Founded in 1905, the American Thoracic Society is the world's leading medical association dedicated to advancing pulmonary, critical care and sleep medicine. The Society’s 15,000 members prevent and fight respiratory disease around the globe through research, education, patient care and advocacy. The ATS publishes four journals, the American Journal of Respiratory and Critical Care Medicine, the American Journal of Respiratory Cell and Molecular Biology, the Annals of the American Thoracic Society and ATS Scholar.


Filters close

Showing results

110 of 3699
Released: 19-Oct-2020 4:20 PM EDT
Patients Who Had More Severe Covid-19 May Be the Best Donors for Convalescent Plasma Therapy
Johns Hopkins Bloomberg School of Public Health

Sex, age, and severity of disease may be useful in identifying COVID-19 survivors who are likely to have high levels of antibodies that can protect against the disease.

access_time Embargo lifts in 2 days
Embargo will expire: 20-Oct-2020 10:00 AM EDT Released to reporters: 19-Oct-2020 4:05 PM EDT

A reporter's PressPass is required to access this story until the embargo expires on 20-Oct-2020 10:00 AM EDT The Newswise PressPass gives verified journalists access to embargoed stories. Please log in to complete a presspass application. If you have not yet registered, please Register. When you fill out the registration form, please identify yourself as a reporter in order to advance to the presspass application form.

Released: 19-Oct-2020 3:05 PM EDT
Experts haven’t changed their estimates for COVID-19 immunity duration, despite Trump's claim

We rate this claim as mostly false. Infectious disease experts did not shift from saying immunity was lifelong to saying it lasted only a few months for partisan reasons. Experts haven’t changed their estimates for immunity duration, which remains unknown. Most agree that it is not a "life-time".

Newswise: 246157_web.jpg
Released: 19-Oct-2020 1:50 PM EDT
CBD helps reduce lung damage from COVID by increasing levels of protective peptide
Medical College of Georgia at Augusta University

One way CBD appears to reduce the "cytokine storm" that damages the lungs and kills many patients with COVID-19 is by enabling an increase in levels of a natural peptide called apelin, which is known to reduce inflammation and whose levels are dramatically reduced in the face of this storm.

Released: 19-Oct-2020 1:35 PM EDT
Fear of COVID-19 raises risk of depression among Soweto's deprived communities
Cambridge University Press

A STUDY into the impact of the COVID-19 lockdown on the mental health of people in Soweto has found a significant link between symptoms of depression and how likely people felt they were to be infected.
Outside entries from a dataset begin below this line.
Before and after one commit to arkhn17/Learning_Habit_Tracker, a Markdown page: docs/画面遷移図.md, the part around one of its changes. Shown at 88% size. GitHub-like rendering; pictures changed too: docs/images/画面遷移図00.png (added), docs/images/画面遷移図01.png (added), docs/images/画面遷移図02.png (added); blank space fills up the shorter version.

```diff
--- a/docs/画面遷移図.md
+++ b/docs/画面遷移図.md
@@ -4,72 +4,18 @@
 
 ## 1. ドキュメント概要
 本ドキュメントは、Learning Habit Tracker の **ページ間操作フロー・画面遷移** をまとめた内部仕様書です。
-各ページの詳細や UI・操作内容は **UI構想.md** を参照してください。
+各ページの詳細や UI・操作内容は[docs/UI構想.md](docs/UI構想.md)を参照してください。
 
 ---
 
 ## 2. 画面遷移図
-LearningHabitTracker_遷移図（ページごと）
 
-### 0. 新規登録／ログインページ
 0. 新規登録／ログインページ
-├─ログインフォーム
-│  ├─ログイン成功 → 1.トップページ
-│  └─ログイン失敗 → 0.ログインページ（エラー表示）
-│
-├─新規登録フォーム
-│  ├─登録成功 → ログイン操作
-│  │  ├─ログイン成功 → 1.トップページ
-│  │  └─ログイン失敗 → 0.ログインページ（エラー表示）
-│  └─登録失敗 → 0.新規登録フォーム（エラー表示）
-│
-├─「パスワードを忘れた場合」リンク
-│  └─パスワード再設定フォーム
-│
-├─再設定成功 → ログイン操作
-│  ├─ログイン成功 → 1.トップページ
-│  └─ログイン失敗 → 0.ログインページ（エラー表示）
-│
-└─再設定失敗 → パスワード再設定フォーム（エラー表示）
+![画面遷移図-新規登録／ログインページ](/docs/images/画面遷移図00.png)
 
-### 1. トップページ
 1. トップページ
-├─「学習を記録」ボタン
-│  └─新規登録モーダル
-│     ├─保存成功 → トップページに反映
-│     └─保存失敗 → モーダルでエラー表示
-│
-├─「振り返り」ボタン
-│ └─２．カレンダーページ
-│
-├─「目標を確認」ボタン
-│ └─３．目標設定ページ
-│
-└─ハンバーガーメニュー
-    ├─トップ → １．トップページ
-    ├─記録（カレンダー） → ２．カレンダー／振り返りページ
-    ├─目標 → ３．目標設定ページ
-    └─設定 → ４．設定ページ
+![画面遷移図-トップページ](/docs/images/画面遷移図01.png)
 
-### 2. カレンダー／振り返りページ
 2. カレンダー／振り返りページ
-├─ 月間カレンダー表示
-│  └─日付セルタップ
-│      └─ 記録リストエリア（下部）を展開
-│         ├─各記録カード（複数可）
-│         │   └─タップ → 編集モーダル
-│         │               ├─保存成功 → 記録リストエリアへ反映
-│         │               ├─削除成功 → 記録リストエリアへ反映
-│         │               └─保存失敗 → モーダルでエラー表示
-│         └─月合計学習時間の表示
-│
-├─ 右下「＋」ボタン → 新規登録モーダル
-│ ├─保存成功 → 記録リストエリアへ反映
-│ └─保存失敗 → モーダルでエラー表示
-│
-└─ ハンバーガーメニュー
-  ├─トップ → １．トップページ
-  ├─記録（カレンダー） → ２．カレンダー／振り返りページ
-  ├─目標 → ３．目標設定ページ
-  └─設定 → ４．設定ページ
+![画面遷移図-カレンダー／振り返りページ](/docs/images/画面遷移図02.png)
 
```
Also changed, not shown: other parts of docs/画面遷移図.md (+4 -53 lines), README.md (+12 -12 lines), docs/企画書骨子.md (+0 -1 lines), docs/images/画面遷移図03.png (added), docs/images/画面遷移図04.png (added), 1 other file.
Released: 19-Oct-2020 1:25 PM EDT
Coronavirus Test Results Are Faster but Still Too Slow For Contract Tracing, National Survey Says
Rutgers University-New Brunswick

The average test times for coronavirus results have fallen from four days in April to 2.7 days in September, but results are still too slow for effective contact tracing, according to a new nationwide survey led by researchers from Rutgers University–New Brunswick and Northeastern, Harvard and Northwestern universities.

Newswise: 246236_web.jpg
Released: 19-Oct-2020 1:15 PM EDT
Researchers investigate impact of COVID-19 on BAME businesses
Staffordshire University

Black, Asian and Minority Ethnic (BAME) businesses have had to incur considerable costs to protect their businesses through lockdown, according to academics at Staffordshire University.

Released: 19-Oct-2020 1:05 PM EDT
Criteria to predict cytokine storm in COVID-19 patients identified by Temple Researchers
Temple University Health System

Like a cold front that moves in, setting the stage for severe weather, coronavirus infection triggers showers of infection-fighting immune molecules - showers that sometimes escalate into a chaotic immune response known as a cytokine storm.

Newswise: 246249_web.jpg
Released: 19-Oct-2020 12:55 PM EDT
COVID-19 pandemic has dramatic impact on osteoporosis management, finds new global study
International Osteoporosis Foundation

A new study published prior to World Osteoporosis Day finds that the COVID-19 pandemic, which has severely affected management of non-communicable diseases, is markedly impacting the management of osteoporosis as judged by access to online FRAX fracture risk assessments.

Showing results

110 of 3699